YE: What did you learn from writing this book?
Rey: I learned that “wanting to write a book” doesn’t automatically fill pages for you. I mean, sure, we live in the world of AI where some of that is possible. But actually writing a book takes a lot of work. And motivation… oh, the motivation. Telling yourself to sit in front of the computer for hours, instead of playing games or watching movies, takes effort. It’s the same effort I’m having to put into writing the sequel now.
YE: What do you hope readers take away from El Piñatero – The Legend of Simon Alejandro De La Peña?
Rey: It’s ironic that I tell my own son to study for something more financially secure and do the other things he enjoys as a hobby. But the takeaway is to believe in oneself…even in 2024, when saying something like that comes off as corny. I still tell my son to do whatever he wants for a living but have a secure backup. But loving what you do is always going to be important.
YE: Who is an author that inspires you?

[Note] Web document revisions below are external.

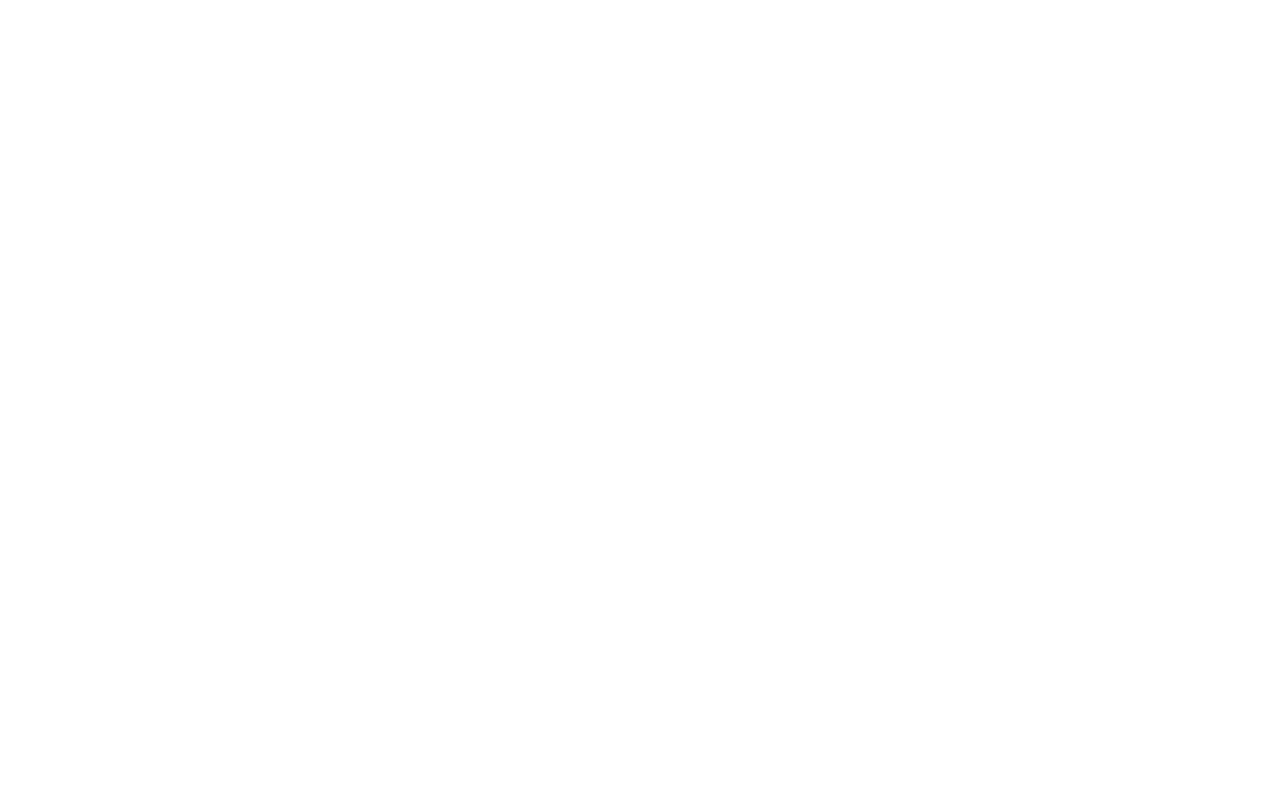
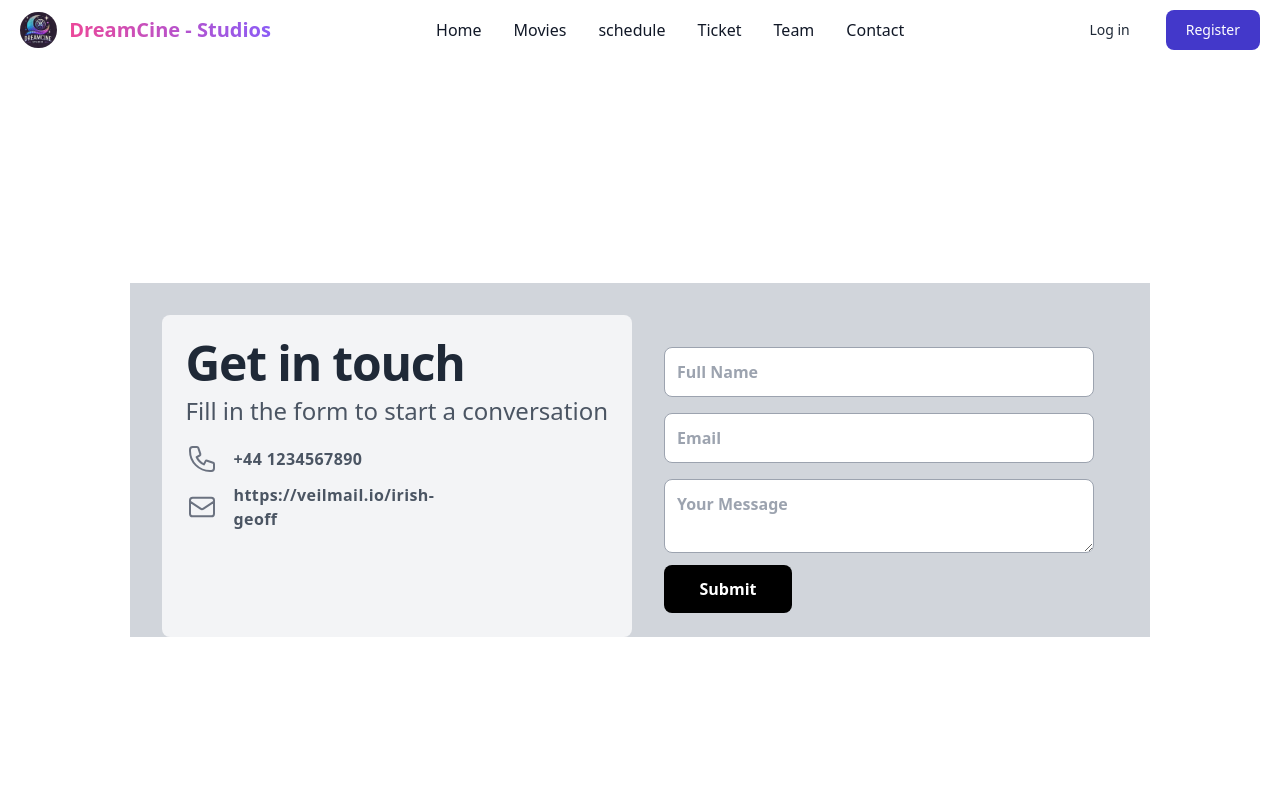
Before and after one commit to dreamcine-studio/dreamcine_studio_fe, a React (Vite) app: page /tickets in a window 1280 px wide. Before the commit this address had no page. Shown: the top 800 px of the page. Built offline with nearby package versions, Linux system fonts and the light colour scheme.

Commit message:
fix: image admin

```diff
--- a/src/App.jsx
+++ b/src/App.jsx
@@ -35,6 +35,7 @@ import Bookings from './pages/admin/bookings/index.jsx'
 import BookingCreate from './pages/admin/bookings/create.jsx'
 import BookingEdit from './pages/admin/bookings/edit.jsx'
 import MovieSchedule from './pages/public/Schedule/index.jsx'
+import Ticket from './components/ticket/index.jsx'
 
 // import MovieSchedule from './pages/public/Schedule/index.jsx'
 
@@ -54,6 +55,7 @@ function App() {
 
             <Route path="movies/:id" element={<MovieDetail />} />
             <Route path="moviebooking" element={<BookingPublic />} />
+            <Route path="tickets" element={<Ticket />} />
             {/* <Route path="schedule" element={<MovieSchedule />} /> */}
             {/* <Route path="booking" element={<MovieSchedule />} /> */}
           </Route>
@@ -102,6 +104,9 @@ function App() {
                   <Route path="edit/:id" element={<ScheduleEdit />} />
             </Route>
 
+
+
+
             <Route path="seats">
                   <Route index element={<Seats />} />
                   <Route path="create" element={<ScheduleCreate />} />
--- a/src/components/Header/index.jsx
+++ b/src/components/Header/index.jsx
@@ -152,6 +152,16 @@ export default function Header() {
               <li>
                 <Link
 
+                  to="/tickets"
+                  className="text-gray-900 hover:underline hover:underline-blue-500 hover:scale-105 transition-all duration-300 block py-2 pr-4 pl-3 text-gray-700 hover:bg-gray-50 lg:hover:bg-transparent lg:border-0 lg:hover:text-indigo-700 lg:p-0 dark:text-gray-400 dark:hover:text-white dark:hover:bg-gray-700 lg:dark:hover:bg-transparent"
+                >
+                  Ticket
+                </Link>
+              </li>
+
+              <li>
+                <Link
+
 
                   to="/teams"
                   className="text-gray-900 hover:underline hover:underline-blue-500 hover:scale-105 transition-all duration-300 block py-2 pr-4 pl-3 text-gray-700 border-b border-gray-100 hover:bg-gray-50 lg:hover:bg-transparent lg:border-0 lg:hover:text-indigo-700 lg:p-0 dark:text-gray-400 lg:dark:hover:text-white dark:hover:bg-gray-700 dark:hover:text-white lg:dark:hover:bg-transparent dark:border-gray-700"
--- /dev/null
+++ b/src/components/ticket/index.jsx
@@ -0,0 +1,48 @@
+
+export default function Ticket() {
+    return (
+      <div className="relative flex items-top justify-center min-h-screen bg-white dark:bg-gray-900 sm:items-center sm:pt-0">
+          <div className="bg-gray-300 max-w-6xl mx-auto sm:px-6 lg:px-8">
+              <div className="mt-8 overflow-hidden">
+                  <div className="grid grid-cols-1 md:grid-cols-2">
+                      <div className="p-6 mr-2 bg-gray-100 dark:bg-gray-800 sm:rounded-lg">
+                          <h1 className="text-4xl sm:text-5xl text-gray-800 dark:text-white font-extrabold tracking-tight">Get in touch</h1>
+                          <p className="text-normal text-lg sm:text-2xl font-medium text-gray-600 dark:text-gray-400 mt-2">Fill in the form to start a conversation</p>
+                          <div className="flex items-center mt-4 text-gray-600 dark:text-gray-400">
+                              <svg fill="none" stroke="currentColor" strokeLinecap="round" strokeLinejoin="round" strokeWidth="1.5" viewBox="0 0 24 24" className="w-8 h-8 text-gray-500">
+                                  <path strokeLinecap="round" strokeLinejoin="round" strokeWidth="1.5" d="M3 5a2 2 0 012-2h3.28a1 1 0 01.948.684l1.498 4.493a1 1 0 01-.502 1.21l-2.257 1.13a11.042 11.042 0 005.516 5.516l1.13-2.257a1 1 0 011.21-.502l4.493 1.498a1 1 0 01.684.949V19a2 2 0 01-2 2h-1C9.716 21 3 14.284 3 6V5z"/>
+                              </svg>
+                              <div className="ml-4 text-md tracking-wide font-semibold w-40">
+                                  +44 1234567890
+                              </div>
+                          </div>
+                          <div className="flex items-center mt-2 text-gray-600 dark:text-gray-400">
+                              <svg fill="none" stroke="currentColor" strokeLinecap="round" strokeLinejoin="round" strokeWidth="1.5" viewBox="0 0 24 24" className="w-8 h-8 text-gray-500">
+                                  <path strokeLinecap="round" strokeLinejoin="round" strokeWidth="1.5" d="M3 8l7.89 5.26a2 2 0 002.22 0L21 8M5 19h14a2 2 0 002-2V7a2 2 0 00-2-2H5a2 2 0 00-2 2v10a2 2 0 002 2z"/>
+                              </svg>
+                              <div className="ml-4 text-md tracking-wide font-semibold w-40">
+                                  <a href="https://veilmail.io/irish-geoff">https://veilmail.io/irish-geoff</a>
+                              </div>
+                          </div>
+                      </div>
+                      <form action="https://fabform.io/f/xxxxx" method="post" className="p-6 flex flex-col justify-center">
+                          <div className="flex flex-col">
+                              <label  className="hidden">Full Name</label>
+                              <input type="name" name="name" id="name" placeholder="Full Name" className="w-100 mt-2 py-3 px-3 rounded-lg bg-white dark:bg-gray-800 border border-gray-400 dark:border-gray-700 text-gray-800 font-semibold focus:border-indigo-500 focus:outline-none"/>
+                          </div>
+                          <div className="flex flex-col mt-2">
+                              <label  className="hidden">Email</label>
+                              <input type="email" name="email" id="email" placeholder="Email" className="w-100 mt-2 py-3 px-3 rounded-lg bg-white dark:bg-gray-800 border border-gray-400 dark:border-gray-700 text-gray-800 font-semibold focus:border-indigo-500 focus:outline-none"/>
+                          </div>
+                          <div className="flex flex-col mt-2">
+                              <label  className="hidden">Message</label>
+                              <textarea name="message" id="message" placeholder="Your Message" className="w-100 mt-2 py-3 px-3 rounded-lg bg-white dark:bg-gray-800 border border-gray-400 dark:border-gray-700 text-gray-800 font-semibold focus:border-indigo-500 focus:outline-none"></textarea>
+                          </div>
+                          <button type="submit" className="md:w-32 bg-black hover:bg-gray-900 text-white font-bold py-3 px-6 rounded-lg mt-3 hover:bg-indigo-500 transition ease-in-out duration-300">Submit</button>
+                      </form>
+                  </div>
+              </div>
+          </div>
+      </div>
+    )
+  }
--- a/src/pages/admin/index.jsx
+++ b/src/pages/admin/index.jsx
@@ -71,11 +71,11 @@ export default function Dashboard() {
 
 
 
-
+  {/* <i className="fa-solid fa-film fa-lg"></i> */}
 			<div className="grid grid-cols-1 sm:grid-cols-2 md:grid-cols-4 gap-6 w-full min-w-0">
 				{/* <!-- Genres --> */}
 
-				<div className="flex flex-col px-6 py-2 bg-white shadow rounded-lg overflow-hidden">
+				<div className="fa-solid fa-masks-theater fa-lg   flex flex-col px-6 py-2 bg-white shadow rounded-lg overflow-hidden">
 					<div className="flex flex-col items-center space-y-2">
 						<div className="text-6xl font-bold tracking-tight leading-none text-blue-500">{genres.length}</div>
 						<div className="text-lg font-medium text-blue-500">Genres</div>
@@ -83,7 +83,7 @@ export default function Dashboard() {
 				</div>
 
 				{/* <!-- Studios --> */}
-				<div className="flex flex-col px-6 py-2 bg-white shadow rounded-lg overflow-hidden">
+				<div className="fa-solid fa-person-booth fa-lg flex flex-col px-6 py-2 bg-white shadow rounded-lg overflow-hidden">
 					<div className="flex flex-col items-center space-y-2">
 						<div className="text-6xl font-bold tracking-tight leading-none text-amber-500">{studios.length}</div>
 						<div className="text-lg font-medium text-amber-600">Studios</div>
@@ -92,7 +92,7 @@ export default function Dashboard() {
 
 
 				{/* <!-- Payment Methods --> */}
-				<div className="flex flex-col px-6 py-2 bg-white shadow rounded-lg overflow-hidden">
+				<div className="fa-solid fa-credit-card fa-lg  flex flex-col px-6 py-2 bg-white shadow rounded-lg overflow-hidden">
 					<div className="flex flex-col items-center space-y-2">
 						<div className="text-6xl font-bold tracking-tight leading-none text-red-500">{paymentMethods.length}</div>
 						<div className="text-lg font-medium text-red-600">Payment Methods</div>
@@ -100,7 +100,7 @@ export default function Dashboard() {
 				</div>
 
 				{/* <!-- Movies --> */}
-				<div className="flex flex-col px-6 py-2 bg-white shadow rounded-lg overflow-hidden">
+				<div className="fa-solid fa-film fa-lg flex flex-col px-6 py-2 bg-white shadow rounded-lg overflow-hidden">
 					<div className="flex flex-col items-center space-y-2">
 						<div className="text-6xl font-bold tracking-tight leading-none text-primary-900">{Movies.length}</div>
 						<div className="text-lg font-medium text-primary-900">Movies</div>
@@ -109,13 +109,14 @@ export default function Dashboard() {
 
 
 					{/* <!-- Movies --> */}
-					<div className="flex flex-col px-6 py-2 bg-white shadow rounded-lg overflow-hidden">
-					<div className="flex flex-col items-center space-y-2">
-						<div className="text-6xl font-bold tracking-tight leading-none text-primary-900">{Schedules.length}</div>
-						<div className="text-lg font-medium text-primary-900">Schedules</div>
+					<div className="fa-solid fa-calendar-days fa-xl flex flex-col px-6 py-2 bg-white shadow rounded-lg overflow-hidden">
+						<div className="flex flex-col items-center space-y-2">
+					<div className="text-7xl font-extrabold tracking-tight leading-none text-primary-900">
+					{Schedules.length}
 					</div>
+					<div className="text-lg font-medium text-primary-900">Schedules</div>
 				</div>
-
+				</div>
 			</div>
 		</section>
 	</div>
--- a/src/pages/public/MovieDetail/index.jsx
+++ b/src/pages/public/MovieDetail/index.jsx
@@ -92,7 +92,8 @@ export default function MovieDetail() {
           <div className="flex flex-col w-full md:w-1/2 px-4 mb-8 items-center">
             {movie.poster ? (
               <img
-                src={movie.poster}
+                // src={movie.poster}
+                src={`http://127.0.0.1:8000/storage/movies/${movie.poster}`}
                 className="h-96 w-auto rounded-lg shadow-md mx-auto mb-4"
                 alt={movie.title}
               />
```
Also changed, not shown: src/components/Hero/index.jsx (+20 -39 lines).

Rey: Without a doubt, I would say that R. A. Salvatore has been inspirational in my writing. I’ve been reading his fantasy novels since I was in high school, many, many years ago. I’ve met him in person, and he is not an example of “don’t meet your heroes.” Even now, he writes with passion, and he sticks to his guns, by writing content that doesn’t conform to the modern expectations of dark and explicit fantasy. I was incredibly proud to have sent him a copy of my book. His name is in the foreword, and I would have never imagined in high school that one day he might be holding my book.
YE: How important was it for you to represent Mexican culture and experience in this book?

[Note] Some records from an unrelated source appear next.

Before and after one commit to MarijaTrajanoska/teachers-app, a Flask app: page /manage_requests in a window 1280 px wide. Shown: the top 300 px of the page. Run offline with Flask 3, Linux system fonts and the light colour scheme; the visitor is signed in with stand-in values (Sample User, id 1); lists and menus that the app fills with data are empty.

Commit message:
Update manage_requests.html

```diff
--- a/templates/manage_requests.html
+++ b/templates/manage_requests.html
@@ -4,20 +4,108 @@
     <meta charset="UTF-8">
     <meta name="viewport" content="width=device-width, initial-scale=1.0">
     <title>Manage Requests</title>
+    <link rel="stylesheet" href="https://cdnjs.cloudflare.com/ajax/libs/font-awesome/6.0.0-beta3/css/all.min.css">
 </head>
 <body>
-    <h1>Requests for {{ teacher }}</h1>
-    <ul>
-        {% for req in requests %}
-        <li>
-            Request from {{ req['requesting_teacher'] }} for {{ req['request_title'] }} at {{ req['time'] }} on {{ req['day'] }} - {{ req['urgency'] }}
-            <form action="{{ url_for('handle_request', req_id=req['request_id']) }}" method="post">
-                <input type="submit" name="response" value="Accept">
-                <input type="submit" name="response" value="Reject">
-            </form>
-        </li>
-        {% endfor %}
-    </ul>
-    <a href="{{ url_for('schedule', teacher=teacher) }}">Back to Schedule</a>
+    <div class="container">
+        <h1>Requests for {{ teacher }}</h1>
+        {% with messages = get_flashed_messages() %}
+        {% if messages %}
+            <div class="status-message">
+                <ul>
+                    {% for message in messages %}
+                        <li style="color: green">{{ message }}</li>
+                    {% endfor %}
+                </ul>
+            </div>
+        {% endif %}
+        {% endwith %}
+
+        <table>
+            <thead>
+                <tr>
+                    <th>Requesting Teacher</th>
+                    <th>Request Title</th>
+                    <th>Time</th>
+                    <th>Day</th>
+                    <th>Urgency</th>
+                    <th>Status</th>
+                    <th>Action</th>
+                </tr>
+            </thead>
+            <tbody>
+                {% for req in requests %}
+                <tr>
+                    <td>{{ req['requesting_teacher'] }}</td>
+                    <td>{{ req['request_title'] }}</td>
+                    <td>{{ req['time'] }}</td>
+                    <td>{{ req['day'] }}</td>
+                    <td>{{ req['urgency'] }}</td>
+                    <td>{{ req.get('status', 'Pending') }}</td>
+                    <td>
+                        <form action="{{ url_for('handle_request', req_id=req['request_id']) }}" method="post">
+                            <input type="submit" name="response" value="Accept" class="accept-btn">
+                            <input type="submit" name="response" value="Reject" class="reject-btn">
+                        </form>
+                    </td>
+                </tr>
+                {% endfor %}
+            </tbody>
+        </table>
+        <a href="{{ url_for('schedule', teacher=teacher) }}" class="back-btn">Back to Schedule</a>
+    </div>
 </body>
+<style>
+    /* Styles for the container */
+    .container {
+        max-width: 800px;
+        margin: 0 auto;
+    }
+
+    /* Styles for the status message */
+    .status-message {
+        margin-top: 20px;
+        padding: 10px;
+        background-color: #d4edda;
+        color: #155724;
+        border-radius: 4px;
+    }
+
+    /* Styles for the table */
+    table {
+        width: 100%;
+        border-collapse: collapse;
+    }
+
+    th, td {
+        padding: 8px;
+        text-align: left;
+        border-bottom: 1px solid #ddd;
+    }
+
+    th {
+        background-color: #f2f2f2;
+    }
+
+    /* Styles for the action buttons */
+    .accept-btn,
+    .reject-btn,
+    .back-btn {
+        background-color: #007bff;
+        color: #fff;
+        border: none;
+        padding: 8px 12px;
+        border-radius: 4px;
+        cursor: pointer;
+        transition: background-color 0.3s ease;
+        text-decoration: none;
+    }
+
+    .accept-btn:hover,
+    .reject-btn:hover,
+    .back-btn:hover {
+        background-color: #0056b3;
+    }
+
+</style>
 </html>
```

Rey: I would say it was important, but with some tempering. To be clear, this is not because I felt that we are underrepresented or for any political reasons. I just don’t personally like how Hispanics and Mexicans are portrayed in films that feature Latinos. I’m looking at you, Blue Beetle. We do tend to be passionate, and family does get nosey sometimes. But we aren’t always talking about tacos. We don’t always throw sandals at each other. And mom isn’t always yelling.
With El Piñatero, the Mexican family element is important, but it’s not what the story is about. It’s about Simon following his dream and navigating his family because he must keep the piñata league a secret. The piñata league has participants from all races and cultures. It’s not a Hispanic-exclusive club. Any character in that league might share Simon’s story, regardless of their race or background. So, while the novel does begin with a very Mexican theme of piñatas and family, the characters talk about video games, movies, and other interests that any kid of the ‘80-‘90s would discuss. They don’t talk about tacos every chapter. And at no point does Simon say, “Holy Frijoles!” as no one in my family has ever said that.
YE: What is your favorite part of writing for a young adult audience?
Rey: It’s a perfect audience for me. I don’t have to make things too dark (something I don’t really enjoy), but I also don’t have to put on kid gloves for certain scenes that delve deeper into depression, bullying and themes that teenagers and young adults might face.
YE: What is a genre that you hope to write in the future?
Rey: I’d like to continue writing fantasy, but I do have a science fiction concept that I had also wanted to turn into a movie but might put on paper instead.
YE: What do you plan on writing in the future?
Rey: I’m currently writing the sequel to El Piñatero. What’s exciting for me about this is that this is the book I wanted to originally write but couldn’t without laying the groundwork with the first book. This second story takes things to an exponential level. I’ve always been a fan of stories revealing a small hidden world, only to find out that said hidden world is only a fraction of the bigger picture.